Unfortunately there are lots of ways to get C++ depending on your
operating system. Furthermore, there are lots of versions of C++ and
we have some rather specific requirements as we are doing
C++11. Finally, as we grade your projects there are limits to our
ability to deal with all these possibilities. Read more below
- The rule of compiling
- Your code must compile
If your code does not compile, you get a 0 for the project. When
you turn in the code to Mimir it will compile it. If it doesn't
compile there, then it didn't compile and you can't pass any
- But it compiles for me
Irrelevant. Compiling on Mimir is the final deal. If it doesn't
compile there, then it doesn't compile.
- Can I used my own C++ on my computer
Sure, in fact it is a good exercise to figure this stuff
out. However, remember the rule of compiling
. Check your code before you turn it in!
- Do I have a compiler already
Unless you are using running a Linux operating system (and perhaps
not then either), you don't have a compiler. You have to do some
work to set one up.
- C++ requirements
You need to have a C++ compiler that can compile C++11 code.
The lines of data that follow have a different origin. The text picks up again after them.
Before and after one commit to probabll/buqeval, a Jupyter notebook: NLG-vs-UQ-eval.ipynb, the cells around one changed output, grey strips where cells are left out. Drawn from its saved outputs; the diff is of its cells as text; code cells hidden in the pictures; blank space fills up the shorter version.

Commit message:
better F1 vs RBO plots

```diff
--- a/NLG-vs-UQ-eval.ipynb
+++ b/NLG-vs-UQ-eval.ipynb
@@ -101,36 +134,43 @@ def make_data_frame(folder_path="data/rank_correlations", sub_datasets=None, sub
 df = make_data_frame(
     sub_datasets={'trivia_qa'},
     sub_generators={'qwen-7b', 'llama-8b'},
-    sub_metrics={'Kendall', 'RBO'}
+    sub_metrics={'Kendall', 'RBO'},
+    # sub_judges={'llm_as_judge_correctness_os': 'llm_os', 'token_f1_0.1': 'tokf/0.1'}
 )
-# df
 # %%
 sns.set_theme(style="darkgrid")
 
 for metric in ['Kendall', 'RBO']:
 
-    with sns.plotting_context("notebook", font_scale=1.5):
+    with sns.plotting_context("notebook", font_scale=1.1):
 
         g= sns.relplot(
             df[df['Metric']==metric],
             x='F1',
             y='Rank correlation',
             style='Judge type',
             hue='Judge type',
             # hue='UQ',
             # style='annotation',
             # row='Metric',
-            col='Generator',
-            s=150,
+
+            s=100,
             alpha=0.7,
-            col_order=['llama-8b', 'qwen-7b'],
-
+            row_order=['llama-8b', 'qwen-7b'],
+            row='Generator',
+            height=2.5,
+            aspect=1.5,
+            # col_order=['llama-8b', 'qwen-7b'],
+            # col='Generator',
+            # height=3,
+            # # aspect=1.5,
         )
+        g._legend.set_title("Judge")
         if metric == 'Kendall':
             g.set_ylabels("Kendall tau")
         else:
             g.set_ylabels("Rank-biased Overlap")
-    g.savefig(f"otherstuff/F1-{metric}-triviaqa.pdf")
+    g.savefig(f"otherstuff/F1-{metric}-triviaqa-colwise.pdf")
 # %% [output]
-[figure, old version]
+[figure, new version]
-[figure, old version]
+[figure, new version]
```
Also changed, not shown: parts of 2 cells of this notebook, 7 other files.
This is
a more recent addition to most compilers so you need something
fairly recent. Here are some tips:
- gcc/g++, should be at least g++ 4.7.2 or greater. On the
command line type g++ --version and see what it says
- clang, should be at least version 3.4 or greater. On
the command line type clang++ --version. If you are running OSX,
the Xcode version should be 5.1 or greater
- Visual Studio , should be VS 2013 or greater.
- Mingw , g++ should be 4.7.2 or greater.
- Where to get this stuff
- OSX You can go to https://developer.apple.com/downloads/index.action
but you have to register as a developer with apple. If you can't
get the versions described above, you version of Mac OS is too old
and you will have to upgrade or use something like macports
- Get Xcode
- Get command line tools
- Visual Studio
Visual studio for windows is a great environment and is free for
all CSE students. Go to
http://msdn.cse.msu.edu/ and click ELMS. Note VMWare is also
available from this page (top of the page link)
Use your package manager to download a g++ version greater than or
equal to 4.7
- Is there a Unix tutorial? Sure, there are many. We
have a simple one on the side of the front web page
Another popular one seems to be
tutorial at tutorialspoint. They have
pdf version if you prefer print.
- Command Line Compilation . The line to compile a file is:
g++ -std=c++11 -Wall filename.cpp
To compile all the cpp files in a directory:
g++ -std=c++11 -Wall *.cpp
Make sure every .cpp file is something you want to compile!
- Shell commands Each lab covers a small subset of the
shell commands. Here are two reference cards (pulled randomly off
the web) that might also help:
We have some rules about how the honors credit works for
CSE232. Take a look
for the rules on Honors Projects
DECS help guide
DECS, the Division of Engineering and Computing Services, is
responsible for the upkeep of the lab, the lab machines and its
software. They provide a lovely FAQ of their own. Please